UNESCO Bureau of Public Information, Editorial Section
Tel: (+33) (0)6 1469 5498

Notes for editors

  • About 500 million people, 10 percent of the world's population, live in uplands and mountains.
  • Mountain areas are the source of water for more than half the world's population.
  • All the world's major rivers originate in mountain areas, in the form of precipitation as rain and snow stored temporarily as ice, released in spring and summer melt periods.
  • In arid and semiarid areas mountains provide 70-95% of downstream freshwater. In areas with higher rainfall the figure is 30-60%.
  • High elevation water flows power many hydro-electric plants.
  • Mining pollutes mountain water.
  • Mountains are fragile ecosystems. Their soil is thin, therefore unstable, which limits growth of plants and makes them more vulnerable to human disturbance. They take a long time to recover once damaged.

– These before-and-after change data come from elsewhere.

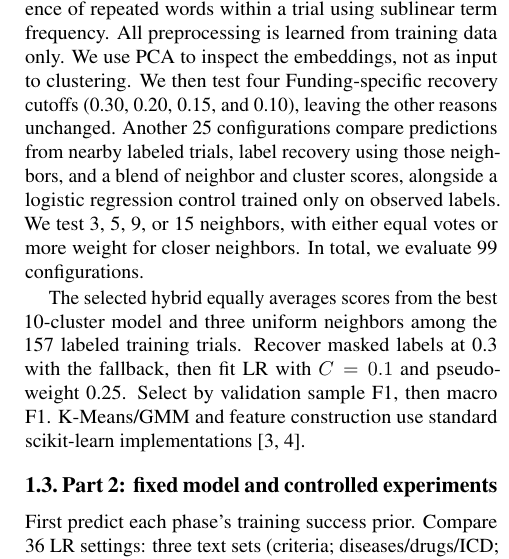
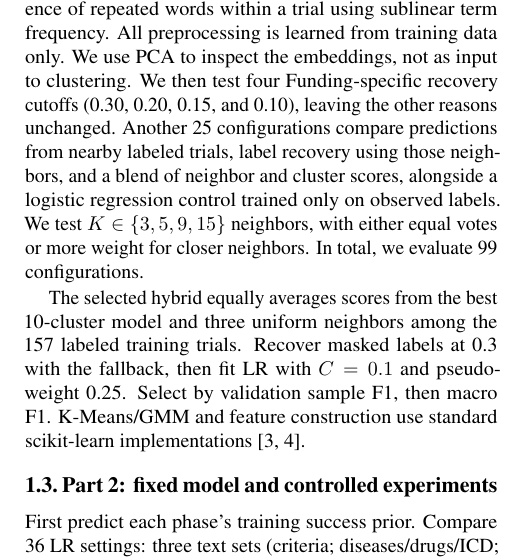
Before and after one commit to jontumalle/applied-ml-midterm, a LaTeX paper (writeup/main.tex): part of one column of page 2 of 5, cut so that both start at the same text. Compiled offline with pdfLaTeX.

Commit message:
Restore compact notation for neighbor counts

```diff
--- a/writeup/main.tex
+++ b/writeup/main.tex
@@ -99,7 +99,7 @@ Funding-specific recovery cutoffs (0.30, 0.20, 0.15, and 0.10), leaving the
 other reasons unchanged. Another 25 configurations compare predictions from
 nearby labeled trials, label recovery using those neighbors, and a blend of
 neighbor and cluster scores, alongside a logistic regression control trained
-only on observed labels. We test 3, 5, 9, or 15 neighbors, with either equal
+only on observed labels. We test $K\in\{3,5,9,15\}$ neighbors, with either equal
 votes or more weight for closer neighbors. In total, we evaluate 99 configurations.
 
 The selected hybrid equally averages scores from the best 10-cluster model
```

They also have a long history of economic exploitation and political neglect.
  • In mountainous areas of developing countries transport links may be scarce, access to markets poor, high population growth, limited employment possibilities.
  • Mountain populations in Nepal, Ethiopia, and Peru are among the world's poorest (FAO 1995).
  • Mountains are storehouses for crop genes and much of remaining genetic diversity subsists there.
  • The International Potato Centre in Lima has the world's largest bank of potato germ plasm, with 5,000 distinct types.
  • In the tropics, mountain forests have the fastest rate of loss of diversity - about 1,1 percent a year.
  • The mountains of central Asia are home to over 5,500 species of flowering plants.
  • Ten percent of all bird species are found only or primarily in cloud forests in mountains
  • Protection is given by 138 biosphere reserves, 150 parks and reserves above 1500m and 39 World Heritage sites.
  • Some 90% mountain cloud forests have disappeared from the northern Andes - as a result of grazing, food production, wood, mining, road building, fires.
  • Mt Kinabalu is believed to contain one of the richest diversities of plants in the world.
    Mountain tourism generates about US$70-90 m worldwide a year which is about 154-20% of global tourist industry.
  • There are 65-70 million downhill skiers worldwide (1999)
  • In Switzerland - the tree-line is now 200-300m lower than its natural limit.
  • There were 29 landslides / avalanches in 2000, killing 1,099 people
  • Avalanches and landslides caused over $1.2 billion damage in the Americas in 1991-2000 and $366 million in Asia

    Top 10 highest towns and cities
    City/country Metres Feet

    Wenchuan, China 5099 16,730
    Potosi, Bolivia 3976 13,045
    Oruro, Bolivia 3702 12,146
    Lhassa, Tibet (China) 3684 12,087
    La Paz, Bolivia 3632 11,916
    Cuzco, Peru 3399 11,152
    Huancayo, Peru 3249 10,660
    Sucre,Bolivia 2835 9,301
    Tunja, Colombia 2820 9,252
    Quito, Ecuador 2819 9,249

    Nine of the ten highest mountain peaks in the world are all in the Himalayas

    Mountain peak Range Location Ft M
    Everest Himalayas Nepal/Tibet (China) 29,035 8,850
    K2 Karakoram Pakistan/China 28,250 8,611
    Kanchenjunga Himalayas India/Nepal 28,169 8,586
    Lhotse I Himalayas Nepal/Tibet (China) 27,940 8,516
    Makalu I Himalayas Nepal/Tibet (China) 27,766 8,463
    Cho Oyu Himalayas Nepal/Tibet (China) 26,906 8,201
    Dhaulagiri Himalayas Nepal 26,795 8,167
    Manaslu I Himalayas Nepal 26,781 8,163
    Nanga Parbat Himalayas Pakistan 26,660 8,125
    Annapurna Himalayas Nepal 26,545 8,091

    Author(s) UNESCOPRESS
    Source Press Release No.2002-83
    Publication Date 27 Oct 2002
    © UNESCO 1995-2007 - ID: 7235